The Good Fats
Good Fats aid healthy nutrient absorption, nerve transmission, maintaining cell membrane integrity whilst supporting healthy heart and circulation.
•Monounsaturated Fats Monounsaturated fats (MUFAs) lower total cholesterol and LDL cholesterol (the bad cholesterol) while increasing HDL cholesterol (the good cholesterol). Nuts including peanuts, walnuts, almonds and pistachios, avocado, canola and olive oil are high in MUFAs. MUFAs have also been found to help in weight loss, particularly body fat.
•Polyunsaturated Fats Polyunsaturated fats also lower total cholesterol and LDL cholesterol. Seafood like salmon and fish oil, as well as corn, soy, safflower and sunflower oils are high in polyunsaturated fats. Omega 3 fatty acids belong to this group.
Here is support for weight loss by changing the foods you eat without weighing, measuring or counting calories.

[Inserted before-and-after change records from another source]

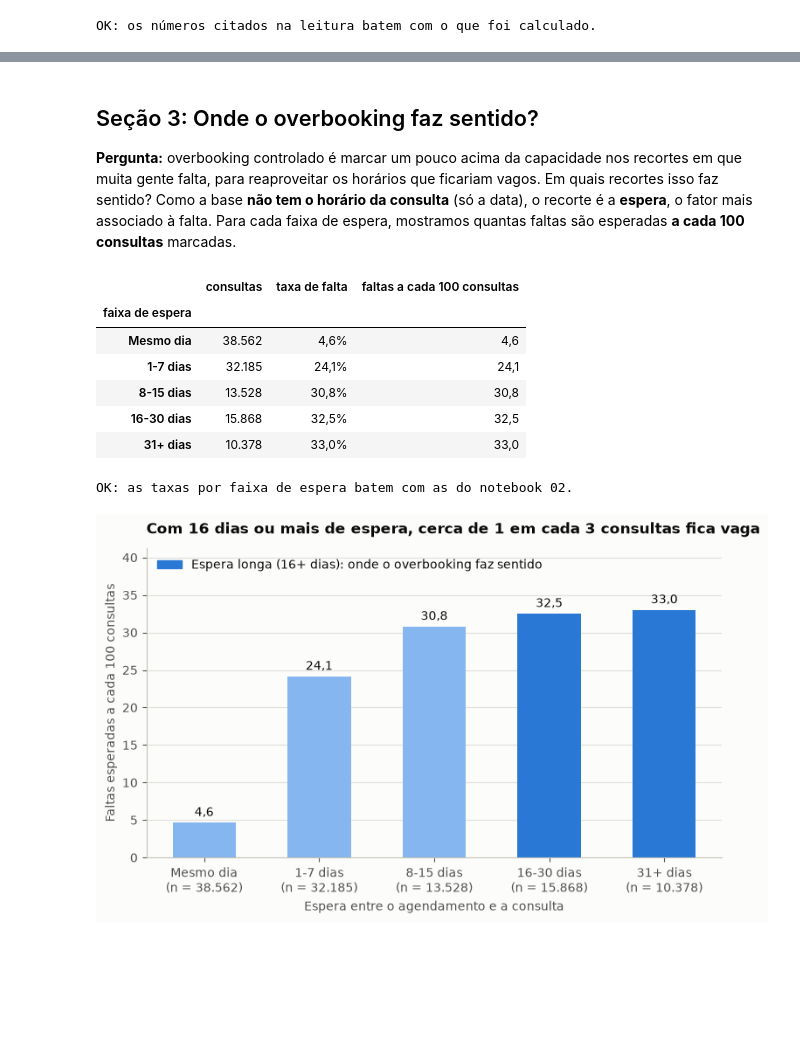
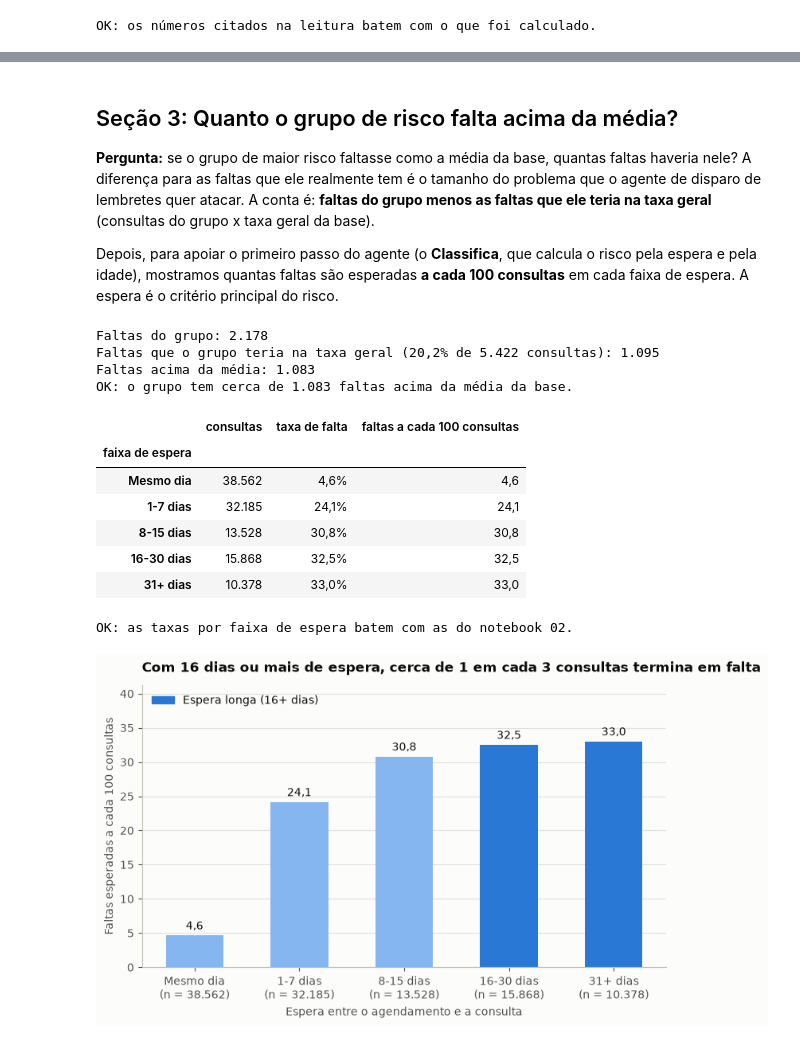
Before and after one commit to cauedev30/analise-no-show-consultas, a Jupyter notebook: notebooks/03_grupo_de_risco.ipynb, the cells around one changed output, grey strips where cells are left out. Saved outputs shown, nothing was run; the diff lists cells and outputs as text; code cells hidden in the pictures; blank space fills up the shorter version.

Commit message:
Troca o overbooking pelo agente de disparo no notebook 03

```diff
--- a/notebooks/03_grupo_de_risco.ipynb
+++ b/notebooks/03_grupo_de_risco.ipynb
@@ -468,13 +470,30 @@ segunda recomendação, o overbooking controlado (seção 3).
 grupo; 26.246 consultas, 32,7% e 38,5% das faltas para a espera longa). A partir daqui, eles são os números oficiais do
 projeto.
 # %% [markdown]
-## Seção 3: Onde o overbooking faz sentido?
+## Seção 3: Quanto o grupo de risco falta acima da média?
 
-**Pergunta:** overbooking controlado é marcar um pouco acima da capacidade nos recortes em que muita gente falta, para
-reaproveitar os horários que ficariam vagos. Em quais recortes isso faz sentido? Como a base **não tem o horário da
-consulta** (só a data), o recorte é a **espera**, o fator mais associado à falta. Para cada faixa de espera, mostramos
-quantas faltas são esperadas **a cada 100 consultas** marcadas.
+**Pergunta:** se o grupo de maior risco faltasse como a média da base, quantas faltas haveria nele? A diferença para as
+faltas que ele realmente tem é o tamanho do problema que o agente de disparo de lembretes quer atacar. A conta é:
+**faltas do grupo menos as faltas que ele teria na taxa geral** (consultas do grupo x taxa geral da base).
+
+Depois, para apoiar o primeiro passo do agente (o **Classifica**, que calcula o risco pela espera e pela idade), mostramos
+quantas faltas são esperadas **a cada 100 consultas** em cada faixa de espera. A espera é o critério principal do risco.
 # %%
+# O número novo: faltas do grupo acima da média = faltas do grupo - consultas do grupo x taxa geral
+faltas_esperadas_no_grupo = grupo_risco["consultas"] * TAXA_GERAL / 100  # as faltas que o grupo teria na taxa geral
+faltas_acima_da_media = grupo_risco["faltas"] - faltas_esperadas_no_grupo
+
+print(f"Faltas do grupo: {fmt_num(grupo_risco['faltas'])}")
+print(f"Faltas que o grupo teria na taxa geral ({fmt_pct(TAXA_GERAL)} de {fmt_num(grupo_risco['consultas'])} consultas): "
+      f"{fmt_num(faltas_esperadas_no_grupo)}")
+print(f"Faltas acima da média: {fmt_num(faltas_acima_da_media)}")
+
+# Teste: a conta fecha com os números oficiais (o mesmo valor que o painel.json do dashboard traz)
+assert (grupo_risco["consultas"], grupo_risco["faltas"]) == (5_422, 2_178)
+assert round(faltas_esperadas_no_grupo) == 1_095
+assert round(faltas_acima_da_media) == 1_083, f"faltas acima da média inesperadas: {faltas_acima_da_media}"
+print("OK: o grupo tem cerca de 1.083 faltas acima da média da base.\n")
+
 faltas_por_100 = taxa_por(df, "faixa_espera").rename(columns={"taxa_pct": "taxa"})
 # A cada 100 consultas, quantas terminam em falta (supondo que as próximas se comportem como as da base)
 faltas_por_100["faltas_a_cada_100"] = faltas_por_100["taxa"]
@@ -490,36 +509,40 @@ display(pd.DataFrame({
 assert faltas_por_100["faixa_espera"].astype(str).tolist() == ORDEM_FAIXA_ESPERA
 assert faltas_por_100["taxa"].round(1).tolist() == [4.6, 24.1, 30.8, 32.5, 33.0]
 assert faltas_por_100["consultas"].sum() == TOTAL_CONSULTAS
 print("OK: as taxas por faixa de espera batem com as do notebook 02.")
 
-# Colunas: as faixas da espera longa (onde o overbooking faz sentido) em destaque
+# Colunas: as faixas da espera longa (16 dias ou mais) em destaque
 valores = faltas_por_100["faltas_a_cada_100"].to_numpy()
 cores = [AZUL if f in FAIXAS_ESPERA_RISCO else AZUL_CLARO for f in ORDEM_FAIXA_ESPERA]
 fig, ax = plt.subplots(figsize=(8.5, 4.6))
 posicoes = np.arange(len(valores))
 ax.bar(posicoes, valores, width=0.55, color=cores)
 teto = valores.max() * 1.25
 for p, v in zip(posicoes, valores):
     ax.text(p, v + teto * 0.012, f"{v:.1f}".replace(".", ","), ha="center", va="bottom", color=TEXTO)
 rotulos = [f"{f}\n(n = {fmt_num(n)})" for f, n in zip(ORDEM_FAIXA_ESPERA, faltas_por_100["consultas"])]
 ax.set_xticks(posicoes, rotulos)
 ax.set_ylim(0, teto)
 ax.set_ylabel("Faltas esperadas a cada 100 consultas")
 ax.set_xlabel("Espera entre o agendamento e a consulta")
 ax.yaxis.grid(True, color=GRADE, linewidth=0.8)
 ax.set_axisbelow(True)
-ax.legend(handles=[Rectangle((0, 0), 1, 1, color=AZUL, label="Espera longa (16+ dias): onde o overbooking faz sentido")],
+ax.legend(handles=[Rectangle((0, 0), 1, 1, color=AZUL, label="Espera longa (16+ dias)")],
           loc="upper left")
-ax.set_title("Com 16 dias ou mais de espera, cerca de 1 em cada 3 consultas fica vaga", loc="left")
+ax.set_title("Com 16 dias ou mais de espera, cerca de 1 em cada 3 consultas termina em falta", loc="left")
 plt.show()
 # %% [output]
+Faltas do grupo: 2.178
+Faltas que o grupo teria na taxa geral (20,2% de 5.422 consultas): 1.095
+Faltas acima da média: 1.083
+OK: o grupo tem cerca de 1.083 faltas acima da média da base.
 |  | consultas | taxa de falta | faltas a cada 100 consultas |
 | faixa de espera |  |  |  |
 | Mesmo dia | 38.562 | 4,6% | 4,6 |
 | 1-7 dias | 32.185 | 24,1% | 24,1 |
 | 8-15 dias | 13.528 | 30,8% | 30,8 |
 | 16-30 dias | 15.868 | 32,5% | 32,5 |
 | 31+ dias | 10.378 | 33,0% | 33,0 |
-OK: as taxas por faixa de espera batem com as do notebook 02.
+OK: as taxas por faixa de espera batem com as do notebook 02.
-[figure, old version]
+[figure, new version]
 # %% [markdown]
```
Also changed, not shown: parts of 7 cells of this notebook.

The Bad Fats
Bad fats are the fats that block our arteries, are the hidden culprits behind heart attacks; varicose veins, blood clots. They block and prevent the blood being pumped and flowing effectively throughout our bodies therefore also preventing nutrition to be transported effectively to our organs and tissue
•Saturated Fats Saturated fats raise total blood cholesterol as well as LDL cholesterol (the bad cholesterol). Saturated fats are mainly found in animal products such as meat, dairy, eggs and some seafood. Some plant foods oils that should be avoided are palm oil and palm kernel oil.
Trans fats are invented as scientists began to “hydrogenate” liquid oils so that they can withstand better in food production process and provide a better shelf life. As a result of hydrogenation, therefore Trans fatty acids are formed. Trans fatty acids are found in many commercially packaged foods, pastries, commercially fried food such as French Fries from some fast food chains, other packaged snacks such as microwaved popcorn as well as in vegetable shortening and hard stick margarine.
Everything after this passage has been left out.